While some of these have been feature additions, others have been nice user interface tweaks. The evident speed improvements are a result of some clever HTML5 programming. The team has clearly been inspired by Outlook and brings many features from Outlook/Outlook Web Access to Hotmail.


Since a couple of weeks, the header on the Hotmail has changed to a header similar to SkyDrive. It has a consolidated menu for SkyDrive instead of the Photos and Office links.

Based on the user feedback, the Hotmail team has adjusted the Back button so that it now works more effectively, and attachments now get saved to email drafts.
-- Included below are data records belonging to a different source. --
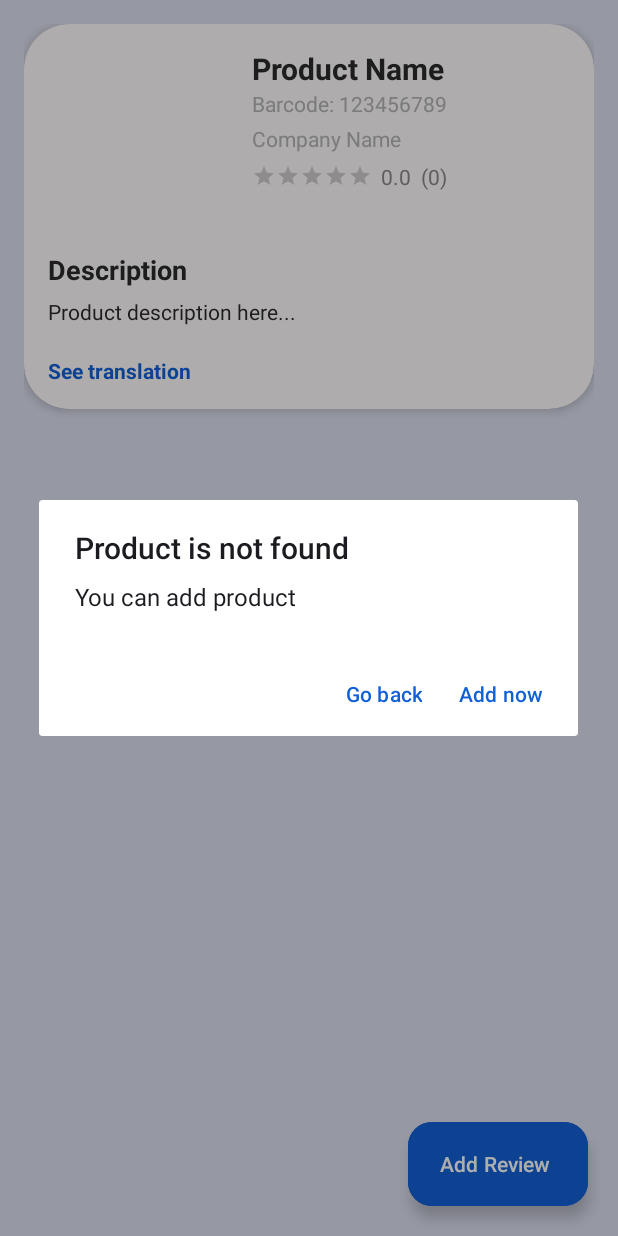
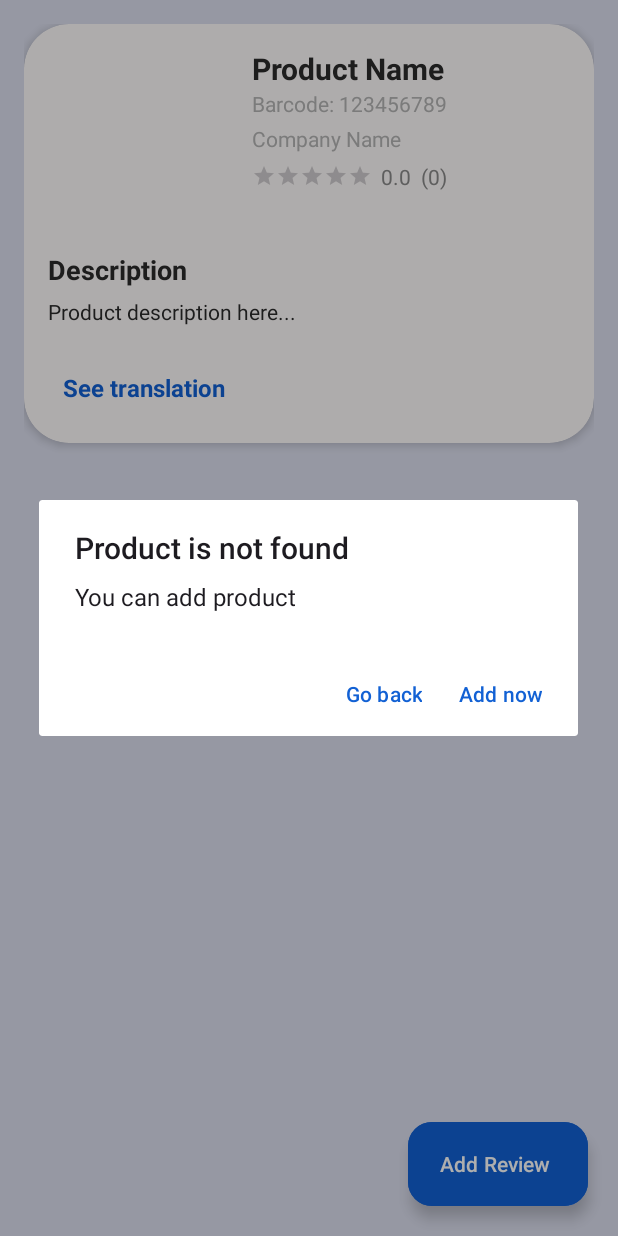
Before and after one commit to Edgar2006/JustScanItt, an Android app: the ReadActivity screen opened directly, with no data from a screen before it, on a phone screen of 412 x 824 dp. Run offline under Robolectric (Android 15) with nearby library versions, the phone set to English and light mode, and no system bars; our stand-ins replace Firebase (no records; nobody signed in at launch, a user with empty details on screens opened directly); libraries missing offline, so code that uses them is left out: com.google.mlkit.nl.

Commit message:
ui fix bug

```diff
--- a/app/src/main/res/layout/activity_read.xml
+++ b/app/src/main/res/layout/activity_read.xml
@@ -134,6 +134,7 @@
 
                     <!-- Кнопка перевода -->
                     <TextView
+                        android:padding="10dp"
                         android:onClick="onClickTranslate"
                         android:id="@+id/translate"
                         android:layout_width="wrap_content"
@@ -143,7 +144,7 @@
                         android:text="See translation"
                         android:textColor="@color/main"
                         android:textStyle="bold"
-                        android:textSize="14sp" />
+                        android:textSize="16sp" />
 
 
                 </LinearLayout>
@@ -157,7 +158,9 @@
                 android:id="@+id/rec_view"
                 android:layout_width="match_parent"
                 android:layout_height="wrap_content"
-                android:layout_marginTop="24dp" />
+                android:layout_marginTop="24dp"
+                android:layout_marginBottom="70dp"
+                />
         </LinearLayout>
     </ScrollView>
 
--- a/app/src/main/res/layout/fragment_comment.xml
+++ b/app/src/main/res/layout/fragment_comment.xml
@@ -82,6 +82,7 @@
 
     <!-- Перевод -->
     <TextView
+        android:padding="10dp"
         android:id="@+id/translate"
         android:layout_width="wrap_content"
         android:layout_height="wrap_content"
@@ -90,7 +91,7 @@
         android:text="See translation"
         android:textColor="@color/main"
         android:textStyle="bold"
-        android:textSize="14sp" />
+        android:textSize="15sp" />
 
     </RelativeLayout>
 
```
Also, users can recover some lost email through a new link in the Deleted folder.

Kip from liveside.net has also spotted a quick view Calendar in the left navigation pane. I haven’t had this update on my account as yet, and neither did most people that I checked with at the time of writing this post.

Right-click Menus

Hotmail has added more right-click action options this week inspired by Outlook. When you right-click a message in your inbox, a new menu appears allowing you to Reply, Reply all, or Forward the message. Hotmail already supports right-click actions like Mark as unread, Delete, Junk, Move, and View message source. This is a definite speed-booster for the daily email tasks.

Keyboard Shortcuts

Hotmail supports several keyboard shortcuts familiar to the Outlook users, such as Ctrl+N for a new message, and Ctrl+Enter to send a message. It also provides keyboard shortcuts that users who have switched from Gmail and Yahoo! Mail are already used to with the previous email service.


While you could always customize individual email messages, now Hotmail allows you to set a set a default font and personal signature for all your email messages.

Message Pre-loading

Last week, an option appeared in Hotmail to allow message pre-loading that pre-loads messages and folders in order to make them load faster and speed up reading. The feature needs to be activated from the Hotmail options.


While most of these additions increase speed and productivity while using Hotmail, a few features on my wish-list still remain to be struck off.

  • If you’ve pinned Hotmail to your Windows 7 Taskbar, you receive a notification of a new mail. Unfortunately, there is no Messenger notification. While Facebook and Gmail change the browser title to notify a user of an incoming chat message, Hotmail has no such feature.
  • While Outlook saves conversation history from communicator, Hotmail doesn’t do that for Messenger. This is one Outlook feature I would really want to see come to this side.
  • More right-click options? Yay! However, I still find it natural to expect right-click action options on folders in the left navigation pane.
  • This is not a personal wish, but asking for no advertisements on Hotmail finds resonance across the web. The latest refresh of SkyDrive does away with ads, so there is hope.